Merck has dreaded the year 2028 for a while, because that's when cancer superstar Keytruda is expected to face biosimilar competition in the U.S.

But recent moves by the company—including last week’s $10.8 billion purchase of Prometheus Biosciences and its late-stage bowel disease candidate PRA023—have Merck CEO Rob Davis thinking beyond the foreboding date.

“I am no longer focused on 2028; I am looking at how do we have sustainable growth well into the next decade,” Davis said Thursday on the company’s first-quarter earnings conference call.

Davis didn’t waste any time with his $11.5 billion acquisition of Acceleron in 2021. The deal came just two months after he took the reins from former CEO Kenneth Frazier. It brought the New Jersey-based drugmaker portfolio diversity, led by pulmonary arterial hypertension (PAH) candidate sotatercept, which is on track for approval this year and carries peak sales potential of $2 billion.

Regarding business development, Davis added on Thursday that the company doesn’t favor early- or late-stage development assets. It also isn’t seeking deals in particular therapeutic areas, but rather is governed by “scientific opportunity," he said.

Edward Jones analyst John Boylan thinks Merck is taking the correct approach to dealmaking. 

“We believe Merck will use its strong financial position to make acquisitions to boost growth," Boylan wrote in a note to investors."These acquisitions may help reduce dependence on Keytruda."

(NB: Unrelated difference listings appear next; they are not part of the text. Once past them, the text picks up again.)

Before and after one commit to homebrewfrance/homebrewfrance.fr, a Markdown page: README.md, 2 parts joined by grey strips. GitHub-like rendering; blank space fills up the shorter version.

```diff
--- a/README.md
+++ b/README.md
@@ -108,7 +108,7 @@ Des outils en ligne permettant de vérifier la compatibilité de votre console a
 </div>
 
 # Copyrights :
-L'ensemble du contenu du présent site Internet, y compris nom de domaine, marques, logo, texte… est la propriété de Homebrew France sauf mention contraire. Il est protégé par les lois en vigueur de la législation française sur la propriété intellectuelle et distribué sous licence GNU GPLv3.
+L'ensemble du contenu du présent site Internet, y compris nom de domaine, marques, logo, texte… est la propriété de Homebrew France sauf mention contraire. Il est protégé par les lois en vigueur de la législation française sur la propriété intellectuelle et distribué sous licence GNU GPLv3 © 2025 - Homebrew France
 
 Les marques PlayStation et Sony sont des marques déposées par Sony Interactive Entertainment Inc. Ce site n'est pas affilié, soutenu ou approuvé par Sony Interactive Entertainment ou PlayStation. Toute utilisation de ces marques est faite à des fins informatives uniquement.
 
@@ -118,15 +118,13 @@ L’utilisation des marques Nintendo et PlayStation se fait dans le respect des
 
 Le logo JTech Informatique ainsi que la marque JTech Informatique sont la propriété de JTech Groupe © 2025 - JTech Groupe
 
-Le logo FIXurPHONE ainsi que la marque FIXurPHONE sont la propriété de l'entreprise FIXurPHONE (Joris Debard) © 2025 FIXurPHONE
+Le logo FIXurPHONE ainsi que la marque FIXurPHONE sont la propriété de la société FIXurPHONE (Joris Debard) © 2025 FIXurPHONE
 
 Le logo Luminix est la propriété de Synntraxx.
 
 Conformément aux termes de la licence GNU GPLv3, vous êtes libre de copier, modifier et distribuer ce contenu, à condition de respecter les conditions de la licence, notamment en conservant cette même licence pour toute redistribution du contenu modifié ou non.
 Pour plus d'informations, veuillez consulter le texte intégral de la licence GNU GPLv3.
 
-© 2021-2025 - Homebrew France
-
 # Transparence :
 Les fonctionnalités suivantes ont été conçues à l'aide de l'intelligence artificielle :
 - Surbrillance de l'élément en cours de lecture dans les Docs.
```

Merck delivered (PDF) revenue of $14.5 billion in the first quarter, down from $15.9 billion in the first quarter of 2022. The 9% decrease was attributed to lower sales from COVID oral antiviral Lagevrio, which maxed out at $3.2 billion a year ago. Take Lagevrio out of the mix and sales in the quarter increased 11%, Merck said.

The revenue performance surprised analysts, who expected $13.8 billion on the consensus, which also is what the company generated in the fourth quarter of last year.

The growth, minus Lagevrio, can be chalked up to Merck’s mainstays. Keytruda raked in $5.8 billion, up from $5.45 billion in the previous quarter and 20% year-over-year. HPV vaccine Gardasil posted sales of $2 billion, up from $1.5 billion in the previous quarter and up 9% from Q1 2022.

With the performance, the company has adjusted its 2023 revenue projection upward slightly. Merck now expects to pull down between $57.7 billion and $58.9 billion this year, up from a prior range of $57.2 billion to $58.7 billion.